What is expected. In the listing that follows, how many lines include the word "changed"? Only the number is wanted.

Records supplied.
___

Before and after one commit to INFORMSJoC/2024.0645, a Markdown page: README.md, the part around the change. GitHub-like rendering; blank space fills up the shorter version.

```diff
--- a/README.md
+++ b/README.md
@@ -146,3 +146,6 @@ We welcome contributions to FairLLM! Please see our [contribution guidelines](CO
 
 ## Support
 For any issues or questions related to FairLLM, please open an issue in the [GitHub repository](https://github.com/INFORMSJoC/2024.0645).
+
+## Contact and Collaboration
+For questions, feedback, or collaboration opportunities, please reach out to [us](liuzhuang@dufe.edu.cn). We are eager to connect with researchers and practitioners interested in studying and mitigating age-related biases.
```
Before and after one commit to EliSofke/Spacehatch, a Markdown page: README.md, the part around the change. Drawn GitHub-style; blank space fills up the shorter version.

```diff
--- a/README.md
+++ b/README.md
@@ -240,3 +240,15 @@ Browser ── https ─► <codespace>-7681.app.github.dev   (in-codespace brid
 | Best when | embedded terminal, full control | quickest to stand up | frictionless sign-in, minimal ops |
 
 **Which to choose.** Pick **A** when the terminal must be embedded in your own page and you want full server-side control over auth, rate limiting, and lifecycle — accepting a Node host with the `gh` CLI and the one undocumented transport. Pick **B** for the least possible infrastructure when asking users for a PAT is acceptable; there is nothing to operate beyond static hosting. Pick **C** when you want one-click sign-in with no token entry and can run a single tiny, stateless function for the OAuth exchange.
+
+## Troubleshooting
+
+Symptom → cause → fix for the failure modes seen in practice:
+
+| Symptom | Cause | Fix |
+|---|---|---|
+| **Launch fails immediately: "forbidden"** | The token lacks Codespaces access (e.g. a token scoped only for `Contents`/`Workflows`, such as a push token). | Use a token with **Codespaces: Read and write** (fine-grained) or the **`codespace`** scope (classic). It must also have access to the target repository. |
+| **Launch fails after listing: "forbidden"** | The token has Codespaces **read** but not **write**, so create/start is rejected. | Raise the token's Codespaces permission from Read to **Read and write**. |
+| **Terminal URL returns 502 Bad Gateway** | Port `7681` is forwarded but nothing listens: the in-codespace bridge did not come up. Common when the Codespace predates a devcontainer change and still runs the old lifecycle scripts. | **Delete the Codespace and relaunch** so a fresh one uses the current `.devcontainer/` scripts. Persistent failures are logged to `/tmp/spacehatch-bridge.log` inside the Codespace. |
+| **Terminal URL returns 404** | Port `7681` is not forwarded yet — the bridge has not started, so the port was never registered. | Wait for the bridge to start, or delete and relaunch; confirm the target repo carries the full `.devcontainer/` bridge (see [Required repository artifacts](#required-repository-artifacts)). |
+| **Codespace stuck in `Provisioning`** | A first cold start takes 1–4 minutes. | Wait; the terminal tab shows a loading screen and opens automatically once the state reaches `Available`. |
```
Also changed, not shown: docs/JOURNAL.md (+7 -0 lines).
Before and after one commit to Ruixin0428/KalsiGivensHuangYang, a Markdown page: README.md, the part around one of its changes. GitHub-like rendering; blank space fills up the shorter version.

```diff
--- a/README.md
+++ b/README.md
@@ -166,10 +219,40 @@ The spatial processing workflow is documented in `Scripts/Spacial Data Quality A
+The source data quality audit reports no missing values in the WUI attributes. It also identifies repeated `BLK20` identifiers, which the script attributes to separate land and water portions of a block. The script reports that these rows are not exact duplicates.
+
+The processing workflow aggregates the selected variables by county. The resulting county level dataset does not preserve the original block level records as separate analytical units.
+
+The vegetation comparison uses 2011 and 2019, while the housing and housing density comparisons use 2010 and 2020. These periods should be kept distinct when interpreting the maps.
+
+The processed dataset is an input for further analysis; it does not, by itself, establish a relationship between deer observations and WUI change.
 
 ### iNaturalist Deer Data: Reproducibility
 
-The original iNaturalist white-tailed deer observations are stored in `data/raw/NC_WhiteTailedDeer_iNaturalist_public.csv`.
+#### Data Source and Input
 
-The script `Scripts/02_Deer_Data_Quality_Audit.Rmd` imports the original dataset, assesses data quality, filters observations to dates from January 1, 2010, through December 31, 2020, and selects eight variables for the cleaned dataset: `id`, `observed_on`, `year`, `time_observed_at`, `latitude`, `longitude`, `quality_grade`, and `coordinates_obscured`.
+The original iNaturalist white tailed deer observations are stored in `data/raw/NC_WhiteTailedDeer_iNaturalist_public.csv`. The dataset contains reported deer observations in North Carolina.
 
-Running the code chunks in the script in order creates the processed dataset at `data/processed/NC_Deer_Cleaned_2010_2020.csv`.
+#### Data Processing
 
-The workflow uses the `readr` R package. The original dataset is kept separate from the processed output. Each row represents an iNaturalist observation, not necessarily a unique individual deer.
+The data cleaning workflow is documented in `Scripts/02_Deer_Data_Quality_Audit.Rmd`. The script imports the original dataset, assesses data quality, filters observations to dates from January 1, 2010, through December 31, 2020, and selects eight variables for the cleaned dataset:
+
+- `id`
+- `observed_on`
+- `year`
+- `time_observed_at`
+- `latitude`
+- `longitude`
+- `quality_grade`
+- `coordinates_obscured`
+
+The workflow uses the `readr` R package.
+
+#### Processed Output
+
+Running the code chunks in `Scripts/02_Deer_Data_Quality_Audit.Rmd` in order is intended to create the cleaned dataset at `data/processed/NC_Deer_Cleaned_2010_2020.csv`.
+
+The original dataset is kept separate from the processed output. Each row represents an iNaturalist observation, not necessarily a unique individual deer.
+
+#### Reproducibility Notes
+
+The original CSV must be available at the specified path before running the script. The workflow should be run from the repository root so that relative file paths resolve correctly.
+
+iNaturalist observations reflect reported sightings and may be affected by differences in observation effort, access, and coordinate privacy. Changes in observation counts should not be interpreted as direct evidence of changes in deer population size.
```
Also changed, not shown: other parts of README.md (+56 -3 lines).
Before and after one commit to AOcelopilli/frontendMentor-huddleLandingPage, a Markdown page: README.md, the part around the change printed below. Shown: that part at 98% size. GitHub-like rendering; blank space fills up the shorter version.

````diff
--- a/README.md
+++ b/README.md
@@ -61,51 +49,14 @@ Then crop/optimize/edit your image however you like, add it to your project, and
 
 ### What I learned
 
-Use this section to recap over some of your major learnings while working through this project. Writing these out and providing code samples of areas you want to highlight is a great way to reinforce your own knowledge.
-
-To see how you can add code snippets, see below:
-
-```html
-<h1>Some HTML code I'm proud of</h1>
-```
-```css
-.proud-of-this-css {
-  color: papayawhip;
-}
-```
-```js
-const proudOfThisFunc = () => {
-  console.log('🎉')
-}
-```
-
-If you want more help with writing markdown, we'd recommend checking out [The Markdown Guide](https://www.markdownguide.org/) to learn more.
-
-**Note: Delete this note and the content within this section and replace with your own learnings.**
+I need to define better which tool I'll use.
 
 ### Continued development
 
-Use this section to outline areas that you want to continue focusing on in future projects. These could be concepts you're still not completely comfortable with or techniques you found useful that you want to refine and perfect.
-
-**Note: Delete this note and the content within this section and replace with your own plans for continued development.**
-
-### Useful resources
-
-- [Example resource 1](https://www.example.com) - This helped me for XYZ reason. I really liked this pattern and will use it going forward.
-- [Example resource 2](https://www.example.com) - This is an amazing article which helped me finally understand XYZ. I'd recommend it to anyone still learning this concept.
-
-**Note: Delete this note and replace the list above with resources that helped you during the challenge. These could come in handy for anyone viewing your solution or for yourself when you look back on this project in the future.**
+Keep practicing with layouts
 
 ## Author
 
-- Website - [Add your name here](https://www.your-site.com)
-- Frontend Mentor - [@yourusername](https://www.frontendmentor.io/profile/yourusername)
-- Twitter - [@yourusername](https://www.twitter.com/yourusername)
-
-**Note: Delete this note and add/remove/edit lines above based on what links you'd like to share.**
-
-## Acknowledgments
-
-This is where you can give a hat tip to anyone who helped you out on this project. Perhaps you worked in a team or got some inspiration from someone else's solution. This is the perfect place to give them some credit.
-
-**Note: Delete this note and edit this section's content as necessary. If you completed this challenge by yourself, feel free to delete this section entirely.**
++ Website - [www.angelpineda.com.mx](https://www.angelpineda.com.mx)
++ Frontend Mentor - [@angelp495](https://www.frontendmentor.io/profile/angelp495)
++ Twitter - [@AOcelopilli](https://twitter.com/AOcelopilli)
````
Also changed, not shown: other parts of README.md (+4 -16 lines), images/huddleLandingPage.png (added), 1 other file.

___

Output of the task. 3